The great 19th-century landscape gurus Frederick Law Olmsted and Calvert Vaux considered Brooklyn's Prospect Park -- not their more famous achievement, Manhattan's Central Park -- to be their best-designed urban oasis. Both parks fell into decline in the mid-20th century, and Central Park has bounced back spectacularly, notably with a recent $100 million gift. Prospect Park's comeback has been slower but steady.

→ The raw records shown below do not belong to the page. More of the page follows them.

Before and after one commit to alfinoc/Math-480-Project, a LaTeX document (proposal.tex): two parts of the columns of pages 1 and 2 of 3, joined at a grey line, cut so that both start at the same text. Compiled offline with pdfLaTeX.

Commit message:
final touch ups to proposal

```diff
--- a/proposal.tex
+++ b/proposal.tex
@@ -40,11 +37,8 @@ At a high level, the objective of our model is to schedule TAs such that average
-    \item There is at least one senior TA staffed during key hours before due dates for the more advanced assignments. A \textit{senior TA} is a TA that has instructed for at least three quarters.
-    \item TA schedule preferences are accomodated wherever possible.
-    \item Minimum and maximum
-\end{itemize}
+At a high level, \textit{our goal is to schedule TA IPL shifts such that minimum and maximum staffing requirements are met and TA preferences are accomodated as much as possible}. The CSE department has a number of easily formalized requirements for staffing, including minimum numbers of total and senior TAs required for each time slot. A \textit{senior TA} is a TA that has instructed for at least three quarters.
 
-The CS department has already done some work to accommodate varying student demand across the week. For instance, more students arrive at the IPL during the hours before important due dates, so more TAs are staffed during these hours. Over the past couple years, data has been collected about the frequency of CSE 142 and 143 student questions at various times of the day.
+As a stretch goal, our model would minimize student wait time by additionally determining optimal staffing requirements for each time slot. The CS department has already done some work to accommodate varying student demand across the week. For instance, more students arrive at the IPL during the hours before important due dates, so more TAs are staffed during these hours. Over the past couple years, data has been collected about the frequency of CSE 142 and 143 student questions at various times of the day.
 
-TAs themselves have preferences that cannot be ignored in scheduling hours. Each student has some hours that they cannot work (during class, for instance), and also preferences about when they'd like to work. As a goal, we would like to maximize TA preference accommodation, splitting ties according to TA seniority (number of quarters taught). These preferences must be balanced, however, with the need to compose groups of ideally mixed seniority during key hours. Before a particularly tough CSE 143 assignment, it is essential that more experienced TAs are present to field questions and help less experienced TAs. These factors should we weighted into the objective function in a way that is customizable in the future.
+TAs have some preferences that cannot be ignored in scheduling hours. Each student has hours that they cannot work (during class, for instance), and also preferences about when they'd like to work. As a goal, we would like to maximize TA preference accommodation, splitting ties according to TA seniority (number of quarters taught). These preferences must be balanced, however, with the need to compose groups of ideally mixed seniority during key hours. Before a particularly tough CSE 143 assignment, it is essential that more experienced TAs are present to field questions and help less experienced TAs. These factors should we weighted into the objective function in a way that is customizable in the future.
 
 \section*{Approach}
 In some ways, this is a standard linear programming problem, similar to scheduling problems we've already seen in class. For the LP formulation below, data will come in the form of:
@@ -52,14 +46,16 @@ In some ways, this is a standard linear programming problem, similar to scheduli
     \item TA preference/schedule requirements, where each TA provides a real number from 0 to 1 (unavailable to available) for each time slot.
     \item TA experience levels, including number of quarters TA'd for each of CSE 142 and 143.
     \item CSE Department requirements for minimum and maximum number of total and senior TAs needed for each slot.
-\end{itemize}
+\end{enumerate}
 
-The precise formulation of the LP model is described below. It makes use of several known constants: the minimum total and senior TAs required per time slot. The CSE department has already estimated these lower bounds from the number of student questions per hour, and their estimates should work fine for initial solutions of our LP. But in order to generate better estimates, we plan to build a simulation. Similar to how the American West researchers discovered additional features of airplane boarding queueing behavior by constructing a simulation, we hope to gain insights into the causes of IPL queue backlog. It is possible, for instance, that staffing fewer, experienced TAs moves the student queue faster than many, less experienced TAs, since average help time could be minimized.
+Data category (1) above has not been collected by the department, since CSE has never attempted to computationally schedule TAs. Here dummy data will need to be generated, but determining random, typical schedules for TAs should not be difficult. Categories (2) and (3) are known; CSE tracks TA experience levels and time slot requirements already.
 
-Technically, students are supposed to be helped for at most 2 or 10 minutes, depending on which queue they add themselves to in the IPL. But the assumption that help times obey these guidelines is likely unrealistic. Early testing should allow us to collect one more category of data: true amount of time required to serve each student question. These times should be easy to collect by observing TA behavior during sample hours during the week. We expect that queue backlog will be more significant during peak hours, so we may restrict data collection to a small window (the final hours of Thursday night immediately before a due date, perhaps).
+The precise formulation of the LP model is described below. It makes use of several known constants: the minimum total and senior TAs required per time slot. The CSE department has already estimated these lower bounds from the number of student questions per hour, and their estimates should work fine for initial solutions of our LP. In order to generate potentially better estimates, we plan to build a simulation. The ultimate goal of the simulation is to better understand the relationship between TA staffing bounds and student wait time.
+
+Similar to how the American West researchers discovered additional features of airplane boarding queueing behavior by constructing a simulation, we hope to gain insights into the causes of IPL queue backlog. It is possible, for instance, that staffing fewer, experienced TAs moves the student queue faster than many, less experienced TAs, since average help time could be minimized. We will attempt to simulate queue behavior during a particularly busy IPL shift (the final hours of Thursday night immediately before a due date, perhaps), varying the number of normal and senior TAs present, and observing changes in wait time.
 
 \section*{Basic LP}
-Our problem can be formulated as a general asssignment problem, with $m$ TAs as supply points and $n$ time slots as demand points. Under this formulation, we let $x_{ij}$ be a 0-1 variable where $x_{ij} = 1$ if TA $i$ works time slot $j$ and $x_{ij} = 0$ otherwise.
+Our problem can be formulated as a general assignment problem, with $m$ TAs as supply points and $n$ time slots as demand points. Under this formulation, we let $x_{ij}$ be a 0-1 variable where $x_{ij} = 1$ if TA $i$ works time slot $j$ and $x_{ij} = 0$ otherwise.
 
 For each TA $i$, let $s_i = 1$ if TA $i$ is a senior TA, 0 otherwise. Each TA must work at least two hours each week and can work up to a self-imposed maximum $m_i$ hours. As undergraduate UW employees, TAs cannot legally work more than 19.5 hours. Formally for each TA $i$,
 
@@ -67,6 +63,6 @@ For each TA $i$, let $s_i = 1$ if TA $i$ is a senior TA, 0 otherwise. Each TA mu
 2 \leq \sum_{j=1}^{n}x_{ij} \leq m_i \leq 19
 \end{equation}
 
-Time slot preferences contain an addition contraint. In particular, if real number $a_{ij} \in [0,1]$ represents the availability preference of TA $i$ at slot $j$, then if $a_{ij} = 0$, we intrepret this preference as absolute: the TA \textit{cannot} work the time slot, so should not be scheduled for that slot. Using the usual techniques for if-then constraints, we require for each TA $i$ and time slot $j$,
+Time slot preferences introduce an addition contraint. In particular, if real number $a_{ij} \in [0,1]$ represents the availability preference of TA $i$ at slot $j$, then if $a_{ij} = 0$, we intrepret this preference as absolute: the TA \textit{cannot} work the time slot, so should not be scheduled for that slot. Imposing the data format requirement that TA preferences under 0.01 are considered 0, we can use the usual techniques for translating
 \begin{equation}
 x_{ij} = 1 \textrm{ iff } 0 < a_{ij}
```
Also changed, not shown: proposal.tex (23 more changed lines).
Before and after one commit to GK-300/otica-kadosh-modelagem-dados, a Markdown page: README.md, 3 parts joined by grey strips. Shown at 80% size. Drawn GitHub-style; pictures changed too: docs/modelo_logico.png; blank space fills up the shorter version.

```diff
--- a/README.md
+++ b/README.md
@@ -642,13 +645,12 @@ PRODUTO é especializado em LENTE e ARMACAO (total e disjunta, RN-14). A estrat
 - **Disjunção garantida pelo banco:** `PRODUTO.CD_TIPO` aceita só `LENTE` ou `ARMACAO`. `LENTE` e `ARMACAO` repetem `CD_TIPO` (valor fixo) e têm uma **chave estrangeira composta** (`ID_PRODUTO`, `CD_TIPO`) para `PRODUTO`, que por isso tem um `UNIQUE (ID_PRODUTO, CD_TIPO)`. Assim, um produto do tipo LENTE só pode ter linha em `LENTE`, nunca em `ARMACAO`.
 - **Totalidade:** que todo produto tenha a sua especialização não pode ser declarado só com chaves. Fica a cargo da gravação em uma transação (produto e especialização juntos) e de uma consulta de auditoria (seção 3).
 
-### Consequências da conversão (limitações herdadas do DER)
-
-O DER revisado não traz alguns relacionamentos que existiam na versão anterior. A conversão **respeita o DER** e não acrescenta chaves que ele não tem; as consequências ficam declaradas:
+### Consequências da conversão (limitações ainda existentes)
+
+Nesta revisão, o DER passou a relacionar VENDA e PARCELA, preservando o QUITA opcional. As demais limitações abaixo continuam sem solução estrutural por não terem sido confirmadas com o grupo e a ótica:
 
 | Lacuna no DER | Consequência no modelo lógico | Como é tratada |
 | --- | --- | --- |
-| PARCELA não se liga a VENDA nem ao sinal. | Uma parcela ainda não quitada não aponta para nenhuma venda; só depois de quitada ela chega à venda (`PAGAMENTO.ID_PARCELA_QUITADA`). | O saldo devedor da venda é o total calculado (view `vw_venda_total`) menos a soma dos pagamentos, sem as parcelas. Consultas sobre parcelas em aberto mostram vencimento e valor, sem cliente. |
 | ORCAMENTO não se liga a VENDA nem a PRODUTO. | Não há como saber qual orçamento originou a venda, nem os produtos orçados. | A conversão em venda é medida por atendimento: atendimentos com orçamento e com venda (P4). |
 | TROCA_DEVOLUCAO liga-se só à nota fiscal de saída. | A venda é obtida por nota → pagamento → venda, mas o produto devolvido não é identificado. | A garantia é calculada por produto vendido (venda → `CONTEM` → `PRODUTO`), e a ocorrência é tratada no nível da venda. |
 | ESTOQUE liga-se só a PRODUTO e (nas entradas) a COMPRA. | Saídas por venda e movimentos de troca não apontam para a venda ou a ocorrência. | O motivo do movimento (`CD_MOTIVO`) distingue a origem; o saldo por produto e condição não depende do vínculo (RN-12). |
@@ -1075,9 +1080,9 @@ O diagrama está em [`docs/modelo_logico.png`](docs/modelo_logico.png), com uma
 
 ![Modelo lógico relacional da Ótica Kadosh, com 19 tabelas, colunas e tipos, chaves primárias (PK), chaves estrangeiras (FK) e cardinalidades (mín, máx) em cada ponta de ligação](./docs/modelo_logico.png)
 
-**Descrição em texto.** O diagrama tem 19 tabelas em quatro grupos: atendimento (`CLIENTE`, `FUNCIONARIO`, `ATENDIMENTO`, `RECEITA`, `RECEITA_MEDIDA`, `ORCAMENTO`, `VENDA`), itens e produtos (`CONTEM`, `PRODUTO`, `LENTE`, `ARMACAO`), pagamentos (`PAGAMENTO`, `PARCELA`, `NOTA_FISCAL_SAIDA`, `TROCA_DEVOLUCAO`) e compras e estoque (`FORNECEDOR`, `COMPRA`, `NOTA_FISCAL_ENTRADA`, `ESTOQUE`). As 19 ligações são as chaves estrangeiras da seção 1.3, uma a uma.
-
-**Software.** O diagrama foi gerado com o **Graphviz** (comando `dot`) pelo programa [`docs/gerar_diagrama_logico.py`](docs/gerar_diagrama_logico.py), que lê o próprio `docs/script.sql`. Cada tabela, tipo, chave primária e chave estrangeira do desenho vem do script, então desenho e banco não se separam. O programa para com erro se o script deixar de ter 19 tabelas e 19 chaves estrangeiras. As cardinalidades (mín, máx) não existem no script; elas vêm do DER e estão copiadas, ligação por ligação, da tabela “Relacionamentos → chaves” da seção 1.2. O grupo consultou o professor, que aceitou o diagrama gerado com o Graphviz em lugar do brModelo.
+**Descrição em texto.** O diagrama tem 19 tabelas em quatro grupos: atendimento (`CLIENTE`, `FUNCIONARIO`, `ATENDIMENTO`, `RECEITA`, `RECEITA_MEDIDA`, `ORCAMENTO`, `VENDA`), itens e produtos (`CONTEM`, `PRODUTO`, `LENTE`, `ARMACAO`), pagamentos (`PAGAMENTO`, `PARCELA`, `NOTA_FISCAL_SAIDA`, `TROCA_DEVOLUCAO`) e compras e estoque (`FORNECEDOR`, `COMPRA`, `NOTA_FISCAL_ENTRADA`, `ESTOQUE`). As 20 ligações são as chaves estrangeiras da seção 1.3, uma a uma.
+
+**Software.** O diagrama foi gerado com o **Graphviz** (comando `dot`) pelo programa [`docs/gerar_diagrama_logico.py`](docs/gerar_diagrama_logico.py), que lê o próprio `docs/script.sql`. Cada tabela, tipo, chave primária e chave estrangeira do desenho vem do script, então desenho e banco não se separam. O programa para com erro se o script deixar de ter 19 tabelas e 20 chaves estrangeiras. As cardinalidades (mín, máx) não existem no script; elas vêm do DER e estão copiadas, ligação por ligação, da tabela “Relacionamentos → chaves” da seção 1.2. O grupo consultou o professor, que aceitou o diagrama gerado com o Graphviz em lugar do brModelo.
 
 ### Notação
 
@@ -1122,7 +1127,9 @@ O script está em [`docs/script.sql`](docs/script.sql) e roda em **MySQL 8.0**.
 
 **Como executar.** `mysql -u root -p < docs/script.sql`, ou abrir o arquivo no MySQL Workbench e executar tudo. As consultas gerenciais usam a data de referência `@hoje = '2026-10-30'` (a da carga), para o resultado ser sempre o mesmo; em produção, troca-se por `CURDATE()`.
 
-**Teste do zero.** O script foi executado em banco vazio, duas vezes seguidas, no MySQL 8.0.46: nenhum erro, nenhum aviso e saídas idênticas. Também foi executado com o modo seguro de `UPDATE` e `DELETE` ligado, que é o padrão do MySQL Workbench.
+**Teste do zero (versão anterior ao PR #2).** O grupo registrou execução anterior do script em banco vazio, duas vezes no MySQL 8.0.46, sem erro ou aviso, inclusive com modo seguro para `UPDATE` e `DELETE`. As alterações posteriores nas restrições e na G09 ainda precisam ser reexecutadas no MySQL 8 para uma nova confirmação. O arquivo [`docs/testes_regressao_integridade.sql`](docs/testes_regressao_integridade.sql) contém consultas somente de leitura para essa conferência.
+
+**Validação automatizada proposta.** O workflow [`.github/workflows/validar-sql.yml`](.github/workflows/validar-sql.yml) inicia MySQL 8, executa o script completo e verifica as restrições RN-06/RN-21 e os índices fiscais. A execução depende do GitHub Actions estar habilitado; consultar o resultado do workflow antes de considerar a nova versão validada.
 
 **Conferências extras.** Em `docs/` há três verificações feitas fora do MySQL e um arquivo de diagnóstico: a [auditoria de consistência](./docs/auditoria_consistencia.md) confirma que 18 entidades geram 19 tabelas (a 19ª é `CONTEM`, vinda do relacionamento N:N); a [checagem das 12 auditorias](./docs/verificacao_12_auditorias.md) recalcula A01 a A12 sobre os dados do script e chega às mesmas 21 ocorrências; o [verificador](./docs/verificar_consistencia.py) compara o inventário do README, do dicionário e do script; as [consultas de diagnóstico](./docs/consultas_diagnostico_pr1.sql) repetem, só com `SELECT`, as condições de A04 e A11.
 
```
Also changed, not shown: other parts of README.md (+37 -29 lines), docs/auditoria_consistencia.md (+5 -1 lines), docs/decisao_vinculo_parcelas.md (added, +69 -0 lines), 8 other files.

Parts of it still need to be restored, but it is again a beloved, safe and well-used public space, with 10 million visits a year across its lush 585 acres. The park is literally ringed with subway lines, making public transportation an easy choice. The best bets are the F to Prospect Park; the 2, 3 to Grand Army Plaza; and the B, Q to Prospect Park. Come December, look for the completion of the $74 million Lakeside project, featuring a year-round skating rink. For now, here are the park's top summertime attractions. --TED LOOS, Special to Newsday